The filing deadline for foreign bank accounts that meet certain monetary thresholds is only a few weeks away. As in past years, the deadline is June 30.
This is a follow-up to a post we did last winter on filing requirements for foreign assets and income.
Last week we concluded a two-part overview on the taxation of foreign accounts and income. In this follow-up post, we will get even more specific about reporting requirements.
In the first part of this post, we sketched the evolving compliance landscape for offshore accounts and income. With the Foreign Account Tax Compliance Act (FATCA) taking effect, U.S. account holders with foreign assets find themselves under more scrutiny than ever before.
Boris Johnson, the flamboyant mayor of London, has quietly agreed to pay substantial U.S. taxes on the sale of his home in the U.K.
Large businesses play a major in the American economy. Not only do they meet the demands of consumers, but they also provide employment to thousands of people throughout the country. In order to be successful, companies employ a variety of strategies to minimize losses.

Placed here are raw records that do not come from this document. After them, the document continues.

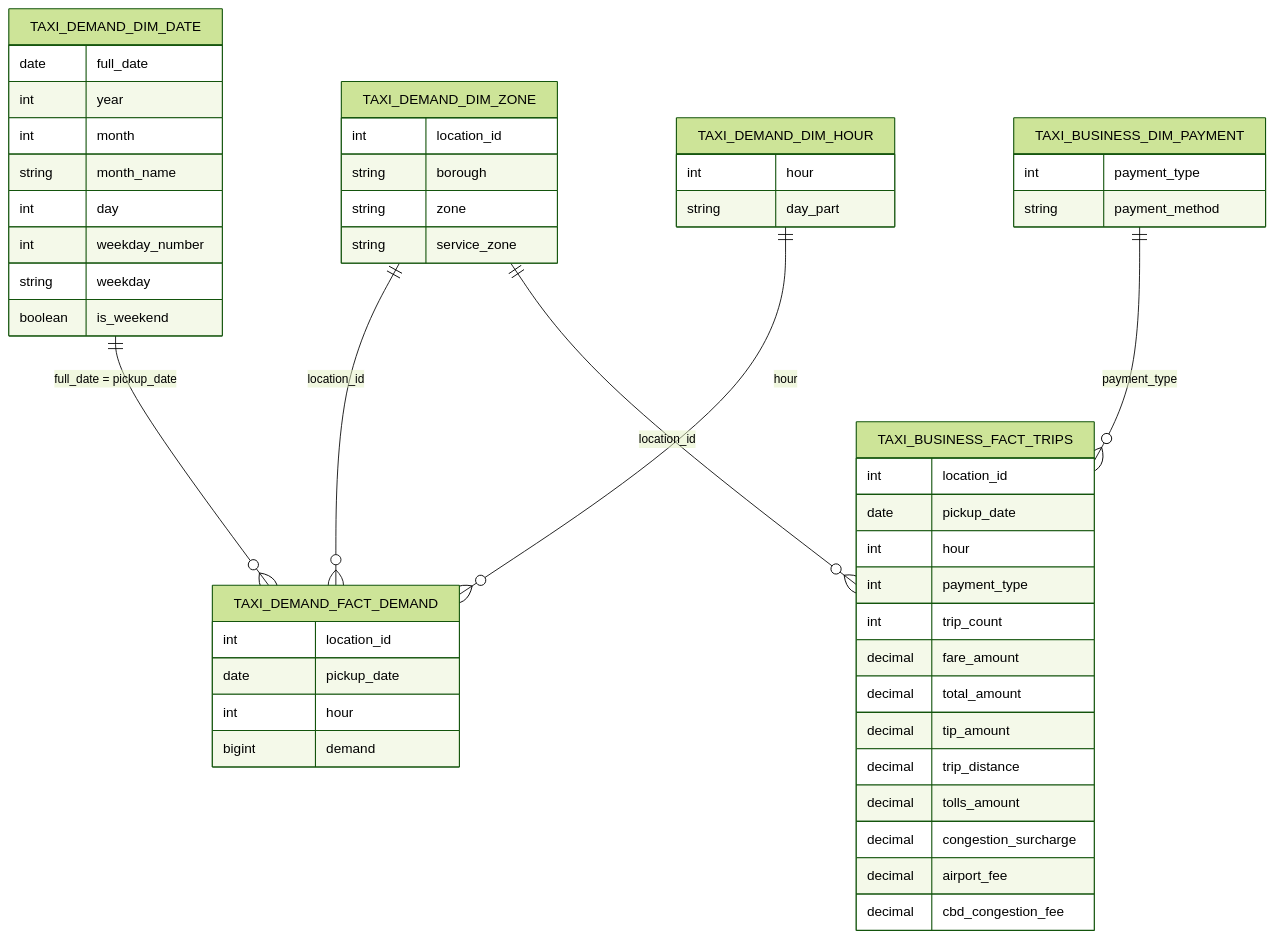
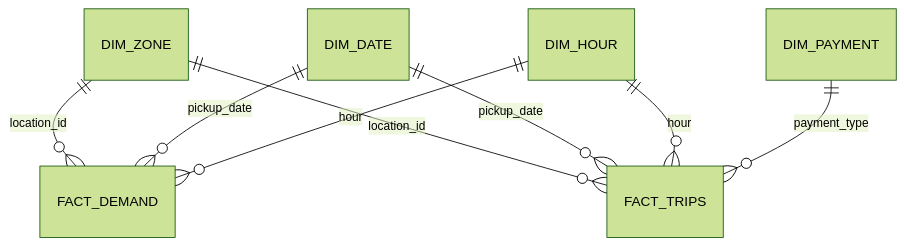
One commit to georgeballa7/NycTaxiDemandForecasting changed the diagram in docs/data_model.md. Above: the diagram before and after it, drawn with Mermaid (forest theme). The commit also changed other lines of this file and 4 other files, not shown here.

Commit message:
docs: update architecture and pipeline documentation

````diff
--- a/docs/data_model.md
+++ b/docs/data_model.md
@@ -15,54 +15,11 @@
 ```mermaid
 erDiagram
-    TAXI_DEMAND_DIM_ZONE ||--o{ TAXI_DEMAND_FACT_DEMAND : "location_id"
-    TAXI_DEMAND_DIM_DATE ||--o{ TAXI_DEMAND_FACT_DEMAND : "full_date = pickup_date"
-    TAXI_DEMAND_DIM_HOUR ||--o{ TAXI_DEMAND_FACT_DEMAND : "hour"
-    TAXI_DEMAND_DIM_ZONE ||--o{ TAXI_BUSINESS_FACT_TRIPS : "location_id"
-    TAXI_BUSINESS_DIM_PAYMENT ||--o{ TAXI_BUSINESS_FACT_TRIPS : "payment_type"
+    DIM_ZONE ||--o{ FACT_DEMAND : location_id
+    DIM_DATE ||--o{ FACT_DEMAND : pickup_date
+    DIM_HOUR ||--o{ FACT_DEMAND : hour
 
-    TAXI_DEMAND_DIM_ZONE {
-        int location_id
-        string borough
-        string zone
-        string service_zone
-    }
-    TAXI_DEMAND_DIM_DATE {
-        date full_date
-        int year
-        int month
-        string month_name
-        int day
-        int weekday_number
-        string weekday
-        boolean is_weekend
-    }
-    TAXI_DEMAND_DIM_HOUR {
-        int hour
-        string day_part
-    }
-    TAXI_DEMAND_FACT_DEMAND {
-        int location_id
-        date pickup_date
-        int hour
-        bigint demand
-    }
-    TAXI_BUSINESS_DIM_PAYMENT {
-        int payment_type
-        string payment_method
-    }
-    TAXI_BUSINESS_FACT_TRIPS {
-        int location_id
-        date pickup_date
-        int hour
-        int payment_type
-        int trip_count
-        decimal fare_amount
-        decimal total_amount
-        decimal tip_amount
-        decimal trip_distance
-        decimal tolls_amount
-        decimal congestion_surcharge
-        decimal airport_fee
-        decimal cbd_congestion_fee
-    }
+    DIM_ZONE ||--o{ FACT_TRIPS : location_id
+    DIM_DATE ||--o{ FACT_TRIPS : pickup_date
+    DIM_HOUR ||--o{ FACT_TRIPS : hour
+    DIM_PAYMENT ||--o{ FACT_TRIPS : payment_type
 ```
````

Part of this is determining how state and federal corporate taxes fit into all of this.
Like any other organization, the IRS has judgment calls to make about its priorities.
In the Greek myth of Orpheus and Eurydice, the musician Orpheus descends into the realm of the dead, trying to save Eurydice from a lethal snakebite.
There is a big difference between intentional tax evasion and honest mistakes.
Heading into the frenzy of tax season, the IRS wants Massachusetts taxpayers to know that filing inaccurate returns or failing to make necessary disclosures may result in prosecution for tax evasion or other tax crimes. In addition to paying any unpaid taxes, penalties and fines, the IRS may aggressively pursue imprisonment of taxpayers that commit tax crimes.